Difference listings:
————————
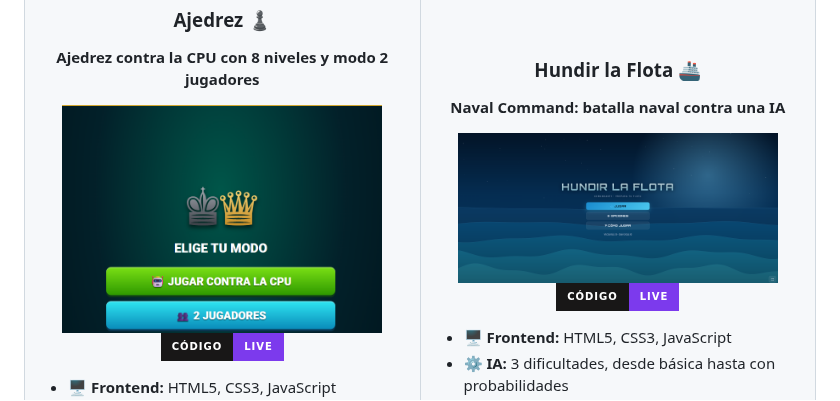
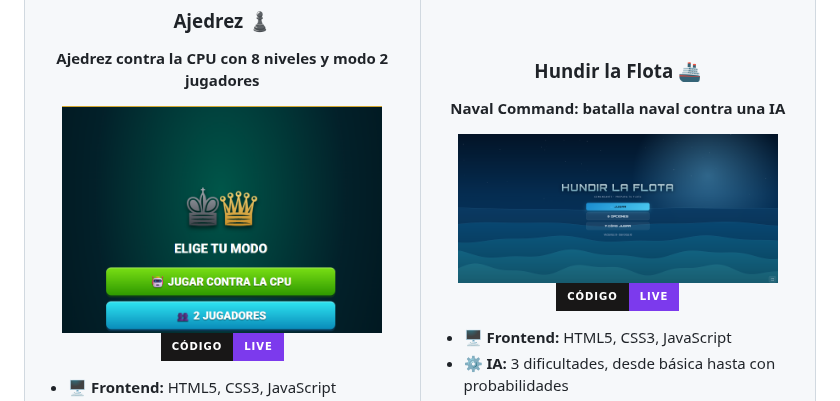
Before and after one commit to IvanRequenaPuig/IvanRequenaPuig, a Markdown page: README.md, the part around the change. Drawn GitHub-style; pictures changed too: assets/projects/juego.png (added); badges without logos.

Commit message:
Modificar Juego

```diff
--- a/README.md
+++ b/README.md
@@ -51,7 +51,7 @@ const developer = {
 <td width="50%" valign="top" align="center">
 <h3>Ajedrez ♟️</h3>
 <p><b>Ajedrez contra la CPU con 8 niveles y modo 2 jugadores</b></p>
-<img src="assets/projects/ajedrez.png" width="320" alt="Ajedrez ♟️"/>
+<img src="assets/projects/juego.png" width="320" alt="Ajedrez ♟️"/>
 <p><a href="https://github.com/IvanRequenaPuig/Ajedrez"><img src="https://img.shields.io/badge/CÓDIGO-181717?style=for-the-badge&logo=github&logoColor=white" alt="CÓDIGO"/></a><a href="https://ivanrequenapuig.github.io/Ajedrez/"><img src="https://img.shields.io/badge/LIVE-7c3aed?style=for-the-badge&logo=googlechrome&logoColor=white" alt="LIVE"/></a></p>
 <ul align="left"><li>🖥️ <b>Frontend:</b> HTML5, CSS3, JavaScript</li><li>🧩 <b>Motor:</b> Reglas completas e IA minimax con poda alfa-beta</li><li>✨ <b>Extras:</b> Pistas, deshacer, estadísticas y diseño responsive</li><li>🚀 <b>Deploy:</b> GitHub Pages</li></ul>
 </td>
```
————————
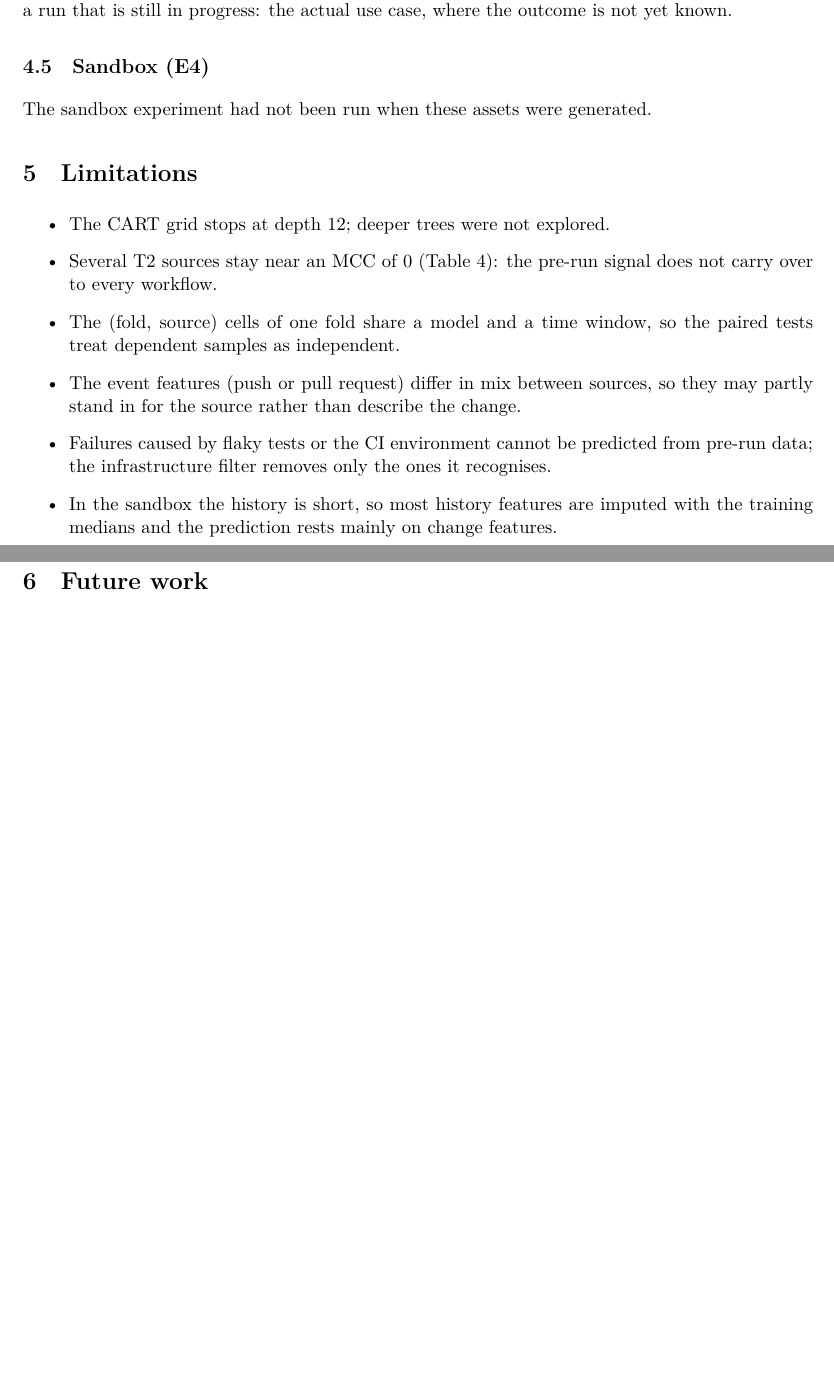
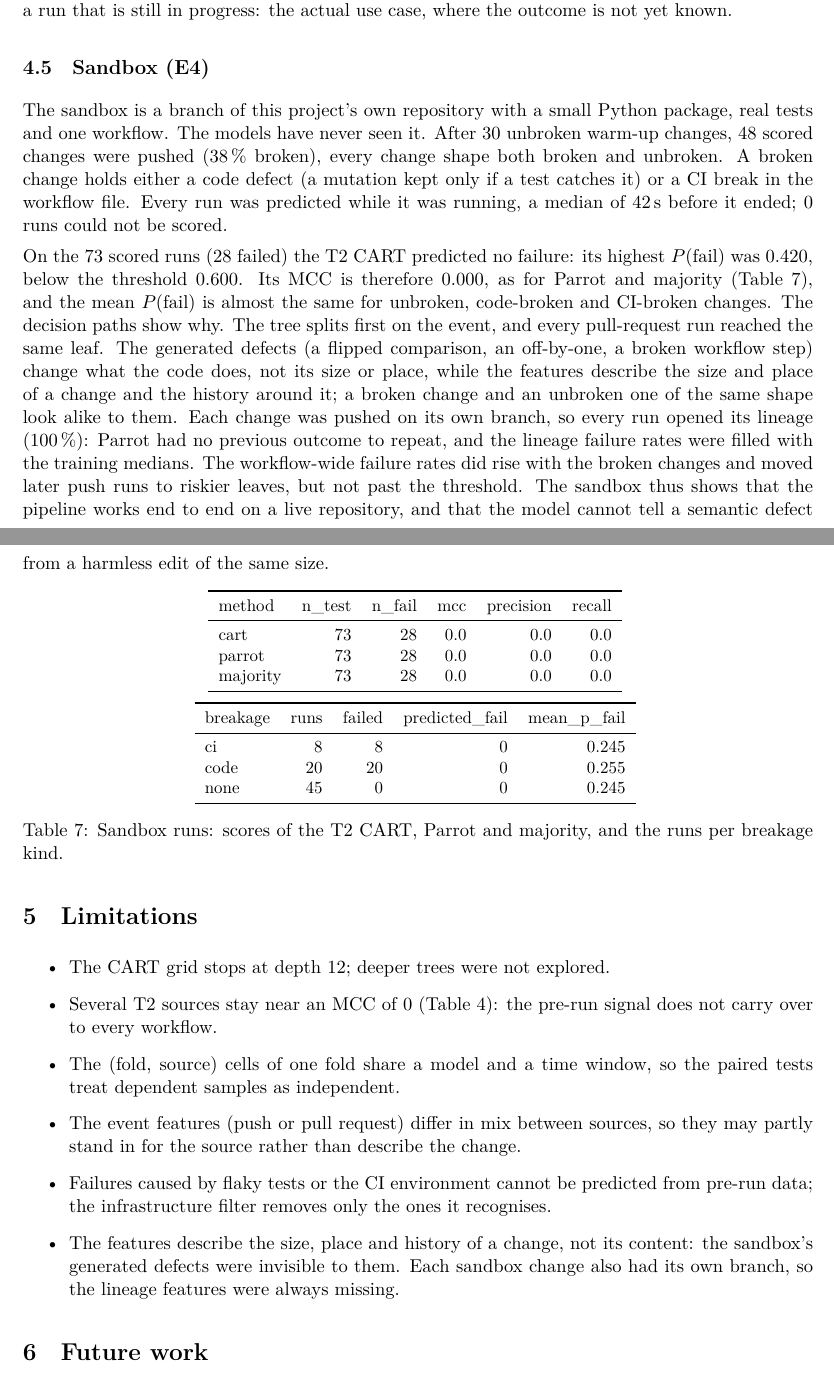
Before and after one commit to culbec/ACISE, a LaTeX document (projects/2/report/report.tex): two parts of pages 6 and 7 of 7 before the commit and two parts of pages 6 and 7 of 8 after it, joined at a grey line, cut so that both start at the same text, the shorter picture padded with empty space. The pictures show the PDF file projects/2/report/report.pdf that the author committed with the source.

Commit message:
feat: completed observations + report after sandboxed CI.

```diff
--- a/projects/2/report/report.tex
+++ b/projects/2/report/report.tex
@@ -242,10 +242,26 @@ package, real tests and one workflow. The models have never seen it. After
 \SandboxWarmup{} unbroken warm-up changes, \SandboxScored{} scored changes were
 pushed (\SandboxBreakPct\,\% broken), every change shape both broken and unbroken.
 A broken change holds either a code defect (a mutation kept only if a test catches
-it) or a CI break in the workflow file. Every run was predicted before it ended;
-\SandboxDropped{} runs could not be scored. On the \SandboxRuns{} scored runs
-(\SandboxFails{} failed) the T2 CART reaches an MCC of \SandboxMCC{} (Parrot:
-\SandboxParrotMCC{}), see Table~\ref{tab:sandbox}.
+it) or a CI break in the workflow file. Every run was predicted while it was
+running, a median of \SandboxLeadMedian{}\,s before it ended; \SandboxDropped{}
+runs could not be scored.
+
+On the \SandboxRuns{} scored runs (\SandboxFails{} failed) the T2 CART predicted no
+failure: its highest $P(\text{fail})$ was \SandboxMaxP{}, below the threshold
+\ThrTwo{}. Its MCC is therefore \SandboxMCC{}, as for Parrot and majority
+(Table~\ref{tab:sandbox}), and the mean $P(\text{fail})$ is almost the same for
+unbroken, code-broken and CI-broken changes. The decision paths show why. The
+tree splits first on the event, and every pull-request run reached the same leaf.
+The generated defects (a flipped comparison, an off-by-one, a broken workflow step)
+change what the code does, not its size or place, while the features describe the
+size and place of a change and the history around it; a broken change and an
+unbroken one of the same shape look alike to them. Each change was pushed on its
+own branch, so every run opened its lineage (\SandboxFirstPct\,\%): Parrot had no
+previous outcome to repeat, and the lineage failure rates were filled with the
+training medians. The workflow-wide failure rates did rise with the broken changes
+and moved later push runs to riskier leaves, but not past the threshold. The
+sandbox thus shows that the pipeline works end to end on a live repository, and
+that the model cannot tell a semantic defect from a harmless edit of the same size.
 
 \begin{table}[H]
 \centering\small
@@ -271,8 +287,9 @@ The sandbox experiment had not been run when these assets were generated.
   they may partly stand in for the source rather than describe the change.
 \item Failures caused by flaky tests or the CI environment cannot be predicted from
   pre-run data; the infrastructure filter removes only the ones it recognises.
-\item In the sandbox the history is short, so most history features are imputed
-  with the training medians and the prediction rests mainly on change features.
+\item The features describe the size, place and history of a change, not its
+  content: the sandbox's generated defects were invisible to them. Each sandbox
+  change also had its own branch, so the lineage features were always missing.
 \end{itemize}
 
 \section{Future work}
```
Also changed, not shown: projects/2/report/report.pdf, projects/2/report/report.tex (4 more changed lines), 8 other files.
————————
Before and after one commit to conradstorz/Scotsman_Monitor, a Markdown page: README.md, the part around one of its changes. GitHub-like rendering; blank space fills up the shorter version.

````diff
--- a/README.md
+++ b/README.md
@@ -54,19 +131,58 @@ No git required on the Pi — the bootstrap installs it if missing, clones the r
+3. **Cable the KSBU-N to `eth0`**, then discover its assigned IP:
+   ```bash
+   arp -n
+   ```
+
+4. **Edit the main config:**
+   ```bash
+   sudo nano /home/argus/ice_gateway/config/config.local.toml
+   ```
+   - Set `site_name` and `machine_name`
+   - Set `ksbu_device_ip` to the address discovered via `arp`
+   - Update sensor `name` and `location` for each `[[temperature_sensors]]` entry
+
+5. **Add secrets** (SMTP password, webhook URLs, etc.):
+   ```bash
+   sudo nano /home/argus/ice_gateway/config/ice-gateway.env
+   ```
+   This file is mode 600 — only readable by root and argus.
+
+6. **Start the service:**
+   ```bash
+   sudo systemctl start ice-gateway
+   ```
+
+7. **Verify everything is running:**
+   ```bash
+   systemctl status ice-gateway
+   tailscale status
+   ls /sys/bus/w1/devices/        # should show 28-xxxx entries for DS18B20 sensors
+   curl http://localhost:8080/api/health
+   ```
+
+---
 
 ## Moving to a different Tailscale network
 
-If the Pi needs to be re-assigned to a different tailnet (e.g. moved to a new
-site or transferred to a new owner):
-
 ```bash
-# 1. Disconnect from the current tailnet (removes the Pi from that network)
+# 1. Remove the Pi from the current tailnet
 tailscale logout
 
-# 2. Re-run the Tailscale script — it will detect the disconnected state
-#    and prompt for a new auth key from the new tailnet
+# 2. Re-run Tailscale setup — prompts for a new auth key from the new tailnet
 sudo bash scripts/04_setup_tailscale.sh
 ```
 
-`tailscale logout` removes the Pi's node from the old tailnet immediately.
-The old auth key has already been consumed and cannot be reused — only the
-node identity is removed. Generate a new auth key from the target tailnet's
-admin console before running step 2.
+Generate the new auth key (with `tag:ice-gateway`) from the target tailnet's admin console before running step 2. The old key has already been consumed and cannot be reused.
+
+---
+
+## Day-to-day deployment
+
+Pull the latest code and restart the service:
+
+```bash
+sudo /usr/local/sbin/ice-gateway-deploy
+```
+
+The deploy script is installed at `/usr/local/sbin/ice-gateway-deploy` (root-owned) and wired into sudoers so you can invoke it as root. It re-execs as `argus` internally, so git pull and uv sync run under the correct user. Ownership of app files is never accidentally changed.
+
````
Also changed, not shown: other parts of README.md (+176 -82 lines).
————————
Scan the data above line by line. Please say how many lines hold the word "tailnet", and give only that number.

*Reply*
8